*** Task material Section Begins ***

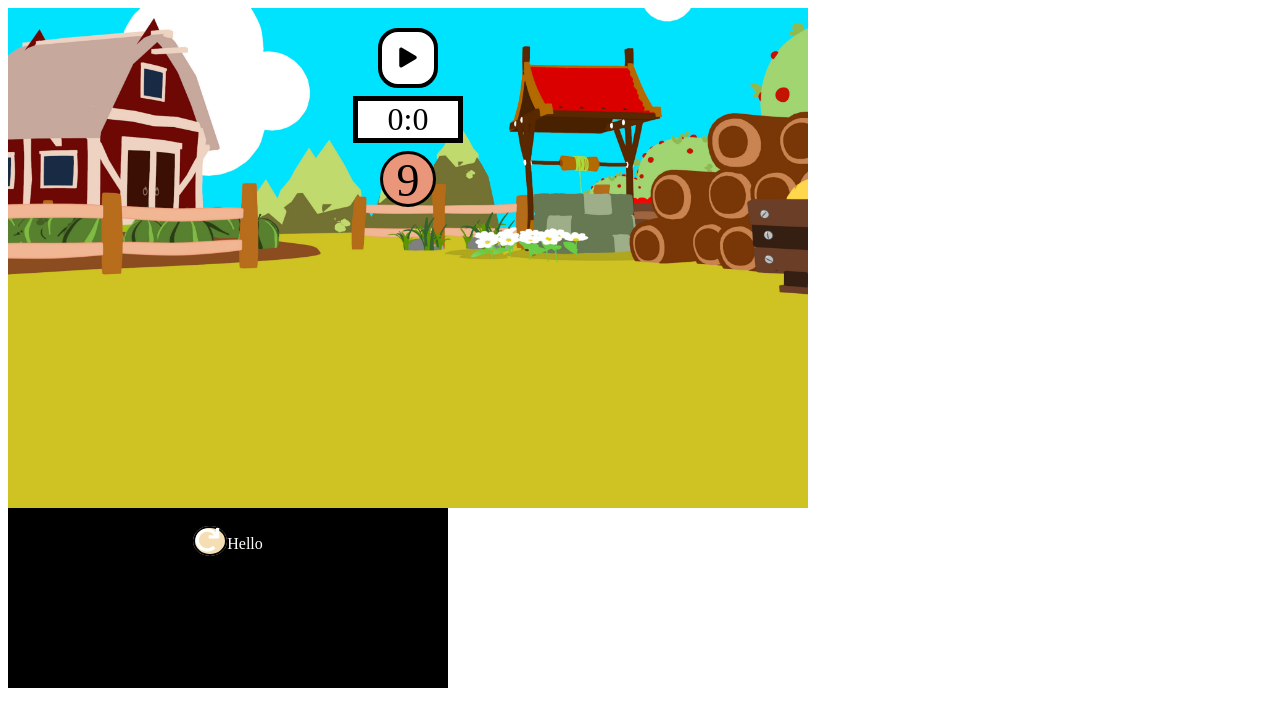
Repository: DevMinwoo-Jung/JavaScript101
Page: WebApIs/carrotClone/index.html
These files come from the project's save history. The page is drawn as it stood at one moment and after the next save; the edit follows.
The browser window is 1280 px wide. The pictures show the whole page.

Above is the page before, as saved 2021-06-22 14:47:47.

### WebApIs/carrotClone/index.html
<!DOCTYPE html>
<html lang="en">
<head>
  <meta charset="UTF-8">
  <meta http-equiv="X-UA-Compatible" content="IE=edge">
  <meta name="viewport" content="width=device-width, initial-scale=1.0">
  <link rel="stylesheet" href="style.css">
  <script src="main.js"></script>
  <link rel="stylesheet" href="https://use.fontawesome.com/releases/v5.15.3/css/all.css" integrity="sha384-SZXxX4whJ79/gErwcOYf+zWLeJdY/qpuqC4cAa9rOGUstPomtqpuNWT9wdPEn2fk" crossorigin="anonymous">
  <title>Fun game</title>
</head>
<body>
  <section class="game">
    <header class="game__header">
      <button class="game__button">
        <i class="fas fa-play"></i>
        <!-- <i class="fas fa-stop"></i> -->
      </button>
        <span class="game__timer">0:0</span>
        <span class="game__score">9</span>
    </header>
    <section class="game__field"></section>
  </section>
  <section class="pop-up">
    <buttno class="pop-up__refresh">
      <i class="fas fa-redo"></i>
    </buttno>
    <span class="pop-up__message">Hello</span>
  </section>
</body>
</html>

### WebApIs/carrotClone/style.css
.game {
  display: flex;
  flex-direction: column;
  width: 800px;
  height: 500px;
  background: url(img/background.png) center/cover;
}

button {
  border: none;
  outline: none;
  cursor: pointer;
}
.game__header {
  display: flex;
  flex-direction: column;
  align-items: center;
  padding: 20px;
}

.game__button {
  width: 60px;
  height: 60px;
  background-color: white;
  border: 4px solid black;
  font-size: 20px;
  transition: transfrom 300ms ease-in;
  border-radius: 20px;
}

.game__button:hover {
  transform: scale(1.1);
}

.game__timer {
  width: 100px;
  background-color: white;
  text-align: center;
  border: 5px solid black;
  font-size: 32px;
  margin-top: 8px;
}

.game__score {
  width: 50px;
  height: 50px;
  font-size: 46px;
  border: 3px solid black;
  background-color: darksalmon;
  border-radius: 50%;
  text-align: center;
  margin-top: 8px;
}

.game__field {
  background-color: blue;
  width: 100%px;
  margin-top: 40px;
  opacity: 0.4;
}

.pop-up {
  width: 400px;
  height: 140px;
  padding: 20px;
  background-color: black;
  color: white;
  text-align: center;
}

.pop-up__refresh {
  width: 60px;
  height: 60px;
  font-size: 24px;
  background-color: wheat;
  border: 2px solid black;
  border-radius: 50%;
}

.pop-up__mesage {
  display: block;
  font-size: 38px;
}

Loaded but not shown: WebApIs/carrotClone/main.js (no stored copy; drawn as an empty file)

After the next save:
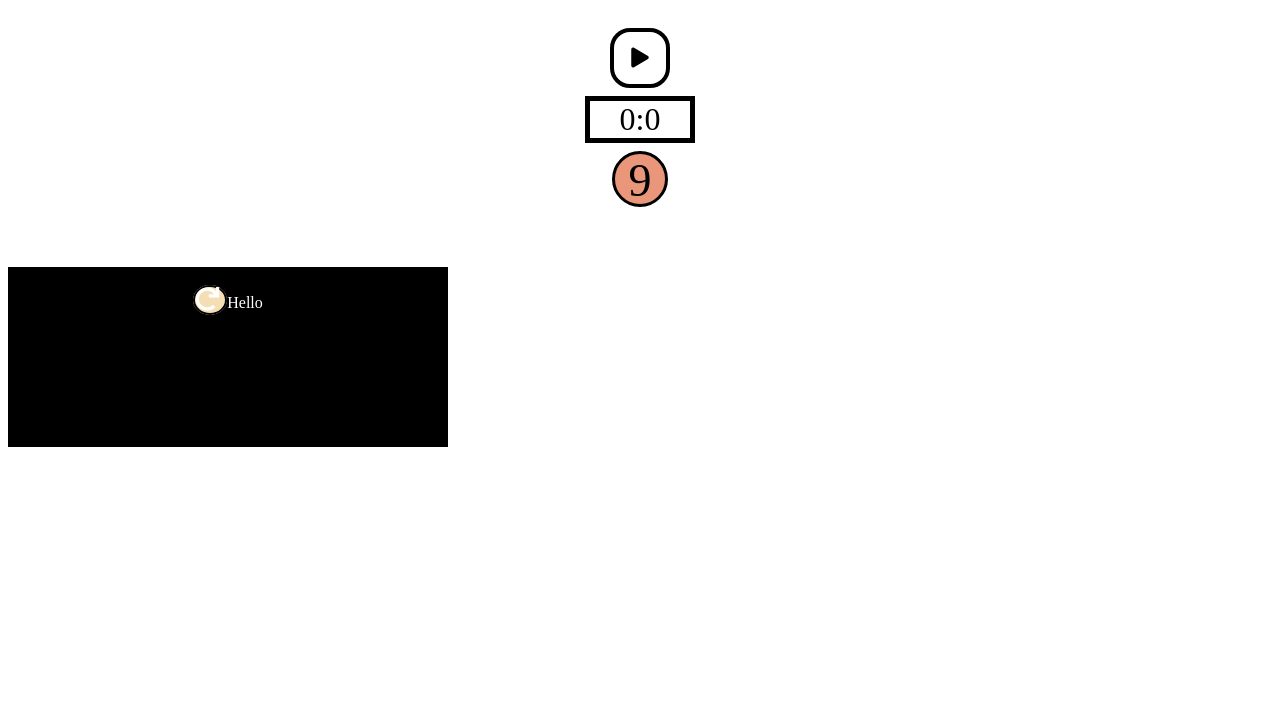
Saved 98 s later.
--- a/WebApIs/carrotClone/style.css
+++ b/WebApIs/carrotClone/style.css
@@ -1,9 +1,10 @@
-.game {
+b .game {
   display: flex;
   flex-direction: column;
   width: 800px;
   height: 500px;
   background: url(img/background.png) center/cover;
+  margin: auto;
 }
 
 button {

*** Task material Section Ends ***
*** Task material Section Begins ***

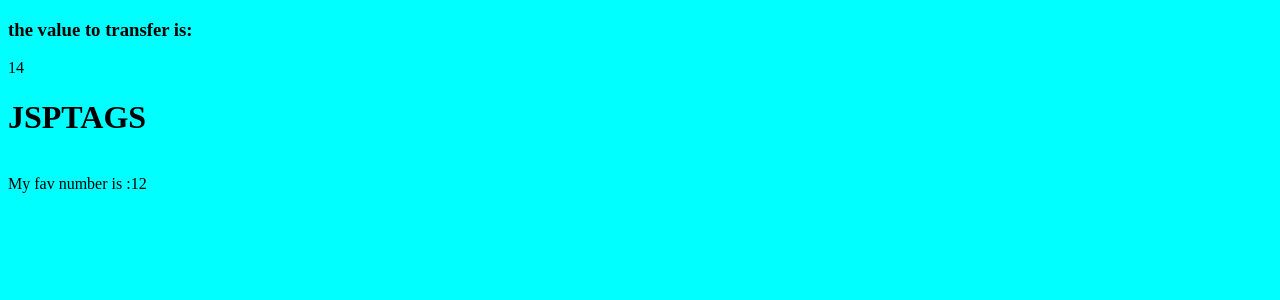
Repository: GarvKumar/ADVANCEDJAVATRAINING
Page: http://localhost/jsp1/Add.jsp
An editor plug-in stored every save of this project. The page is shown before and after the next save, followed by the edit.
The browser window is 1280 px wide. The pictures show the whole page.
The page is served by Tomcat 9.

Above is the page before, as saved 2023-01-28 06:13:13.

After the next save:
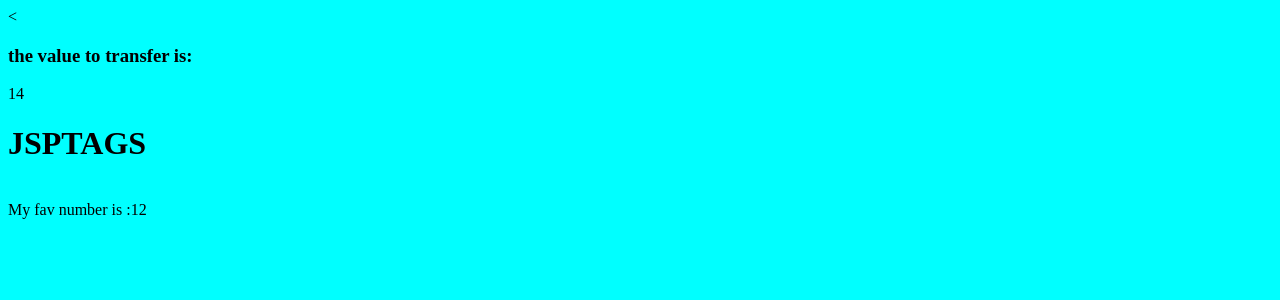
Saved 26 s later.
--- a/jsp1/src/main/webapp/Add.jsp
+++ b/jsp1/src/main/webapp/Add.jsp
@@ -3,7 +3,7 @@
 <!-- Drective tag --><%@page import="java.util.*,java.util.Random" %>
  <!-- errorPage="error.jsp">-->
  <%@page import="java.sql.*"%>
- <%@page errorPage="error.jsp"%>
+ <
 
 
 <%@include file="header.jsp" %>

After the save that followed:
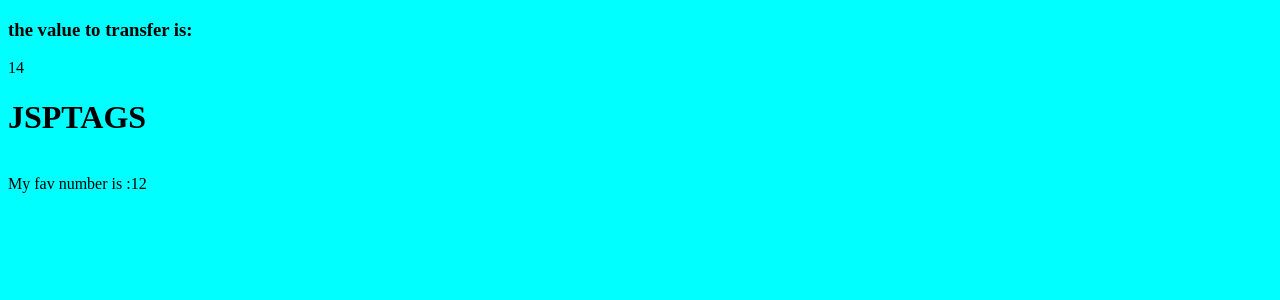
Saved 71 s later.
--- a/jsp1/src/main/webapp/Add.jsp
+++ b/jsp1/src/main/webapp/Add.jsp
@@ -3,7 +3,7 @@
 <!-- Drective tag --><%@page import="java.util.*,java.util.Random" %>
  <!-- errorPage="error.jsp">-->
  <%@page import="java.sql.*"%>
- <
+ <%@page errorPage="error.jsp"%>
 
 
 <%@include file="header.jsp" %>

*** Task material Section Ends ***
*** Task material Section Begins ***

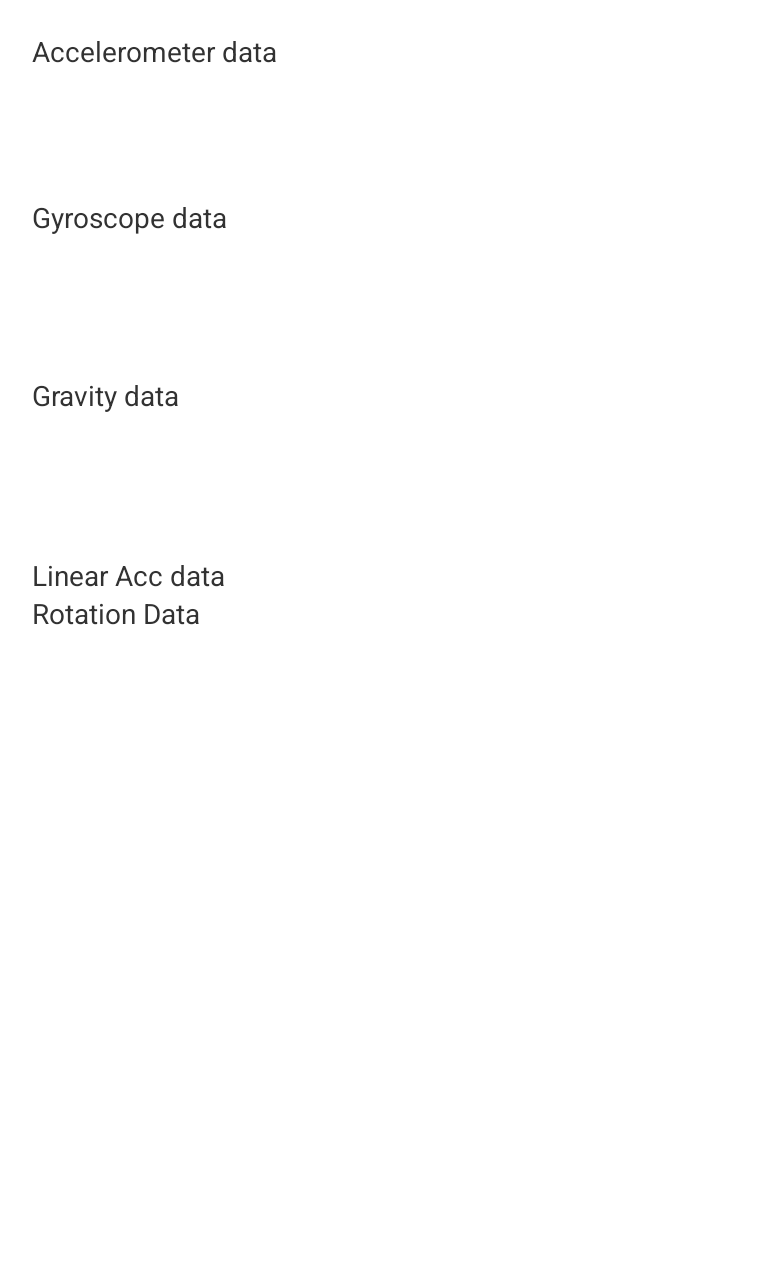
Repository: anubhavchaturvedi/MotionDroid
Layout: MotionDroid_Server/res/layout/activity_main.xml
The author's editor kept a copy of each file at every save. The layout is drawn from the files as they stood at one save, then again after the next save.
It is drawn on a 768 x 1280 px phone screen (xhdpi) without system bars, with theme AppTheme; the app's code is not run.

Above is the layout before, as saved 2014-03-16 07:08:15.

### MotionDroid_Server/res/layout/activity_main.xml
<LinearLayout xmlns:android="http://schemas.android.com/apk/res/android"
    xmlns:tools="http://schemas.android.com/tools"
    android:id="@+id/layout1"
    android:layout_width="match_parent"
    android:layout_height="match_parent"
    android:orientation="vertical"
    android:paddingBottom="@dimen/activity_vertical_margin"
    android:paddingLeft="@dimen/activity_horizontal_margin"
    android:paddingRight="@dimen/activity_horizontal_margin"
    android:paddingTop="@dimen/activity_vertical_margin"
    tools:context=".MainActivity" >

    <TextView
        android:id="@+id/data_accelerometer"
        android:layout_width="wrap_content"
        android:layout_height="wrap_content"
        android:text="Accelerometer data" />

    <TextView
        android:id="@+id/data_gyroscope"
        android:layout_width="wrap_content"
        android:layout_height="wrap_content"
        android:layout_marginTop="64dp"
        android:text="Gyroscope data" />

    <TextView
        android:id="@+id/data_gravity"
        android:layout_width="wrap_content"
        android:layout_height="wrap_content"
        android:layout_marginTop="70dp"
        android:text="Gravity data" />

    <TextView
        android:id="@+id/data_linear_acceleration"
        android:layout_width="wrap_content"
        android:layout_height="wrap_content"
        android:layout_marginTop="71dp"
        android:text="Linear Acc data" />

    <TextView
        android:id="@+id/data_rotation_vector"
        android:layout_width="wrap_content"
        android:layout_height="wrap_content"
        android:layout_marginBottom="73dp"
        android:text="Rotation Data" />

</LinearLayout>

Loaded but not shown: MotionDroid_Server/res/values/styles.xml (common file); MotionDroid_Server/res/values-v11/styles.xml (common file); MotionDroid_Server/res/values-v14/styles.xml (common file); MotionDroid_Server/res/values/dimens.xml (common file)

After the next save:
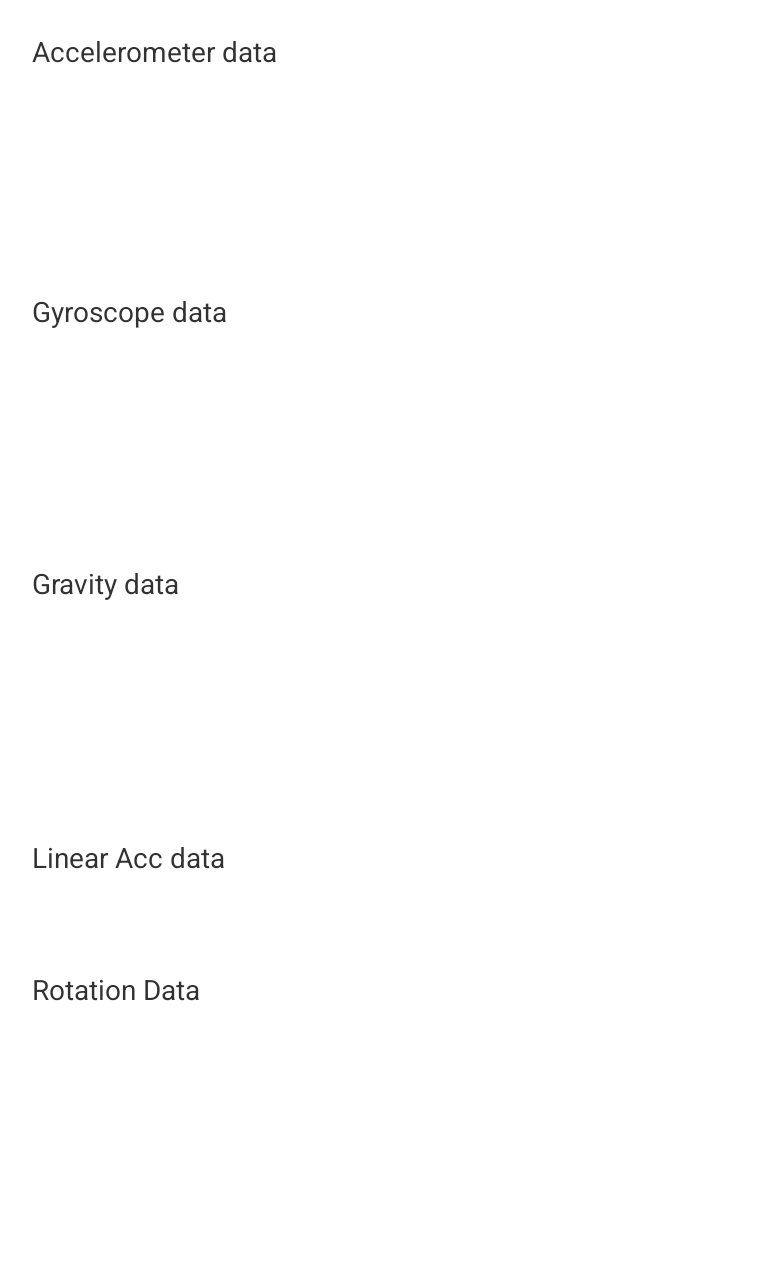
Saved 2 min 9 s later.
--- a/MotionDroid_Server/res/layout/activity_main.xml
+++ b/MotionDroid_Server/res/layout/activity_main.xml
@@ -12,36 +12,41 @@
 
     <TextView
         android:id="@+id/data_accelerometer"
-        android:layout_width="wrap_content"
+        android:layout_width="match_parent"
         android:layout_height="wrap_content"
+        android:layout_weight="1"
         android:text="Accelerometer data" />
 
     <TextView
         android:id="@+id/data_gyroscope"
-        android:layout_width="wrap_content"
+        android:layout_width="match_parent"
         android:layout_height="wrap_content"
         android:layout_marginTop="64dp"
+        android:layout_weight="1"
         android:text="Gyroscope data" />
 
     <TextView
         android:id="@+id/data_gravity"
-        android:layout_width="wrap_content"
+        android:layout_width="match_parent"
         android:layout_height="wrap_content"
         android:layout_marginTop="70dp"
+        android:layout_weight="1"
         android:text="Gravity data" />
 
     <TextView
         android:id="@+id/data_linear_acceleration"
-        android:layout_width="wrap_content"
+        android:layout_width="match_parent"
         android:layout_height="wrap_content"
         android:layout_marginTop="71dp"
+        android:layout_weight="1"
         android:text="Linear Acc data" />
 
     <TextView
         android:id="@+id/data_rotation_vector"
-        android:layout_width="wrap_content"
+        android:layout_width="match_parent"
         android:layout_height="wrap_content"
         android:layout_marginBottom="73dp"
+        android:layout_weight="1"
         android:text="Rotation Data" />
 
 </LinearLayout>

*** Task material Section Ends ***

▶ [Problem description] Each line above that contains "schemas" must be copied out.

▶ [Result of the task]
<LinearLayout xmlns:android="http://schemas.android.com/apk/res/android"
    xmlns:tools="http://schemas.android.com/tools"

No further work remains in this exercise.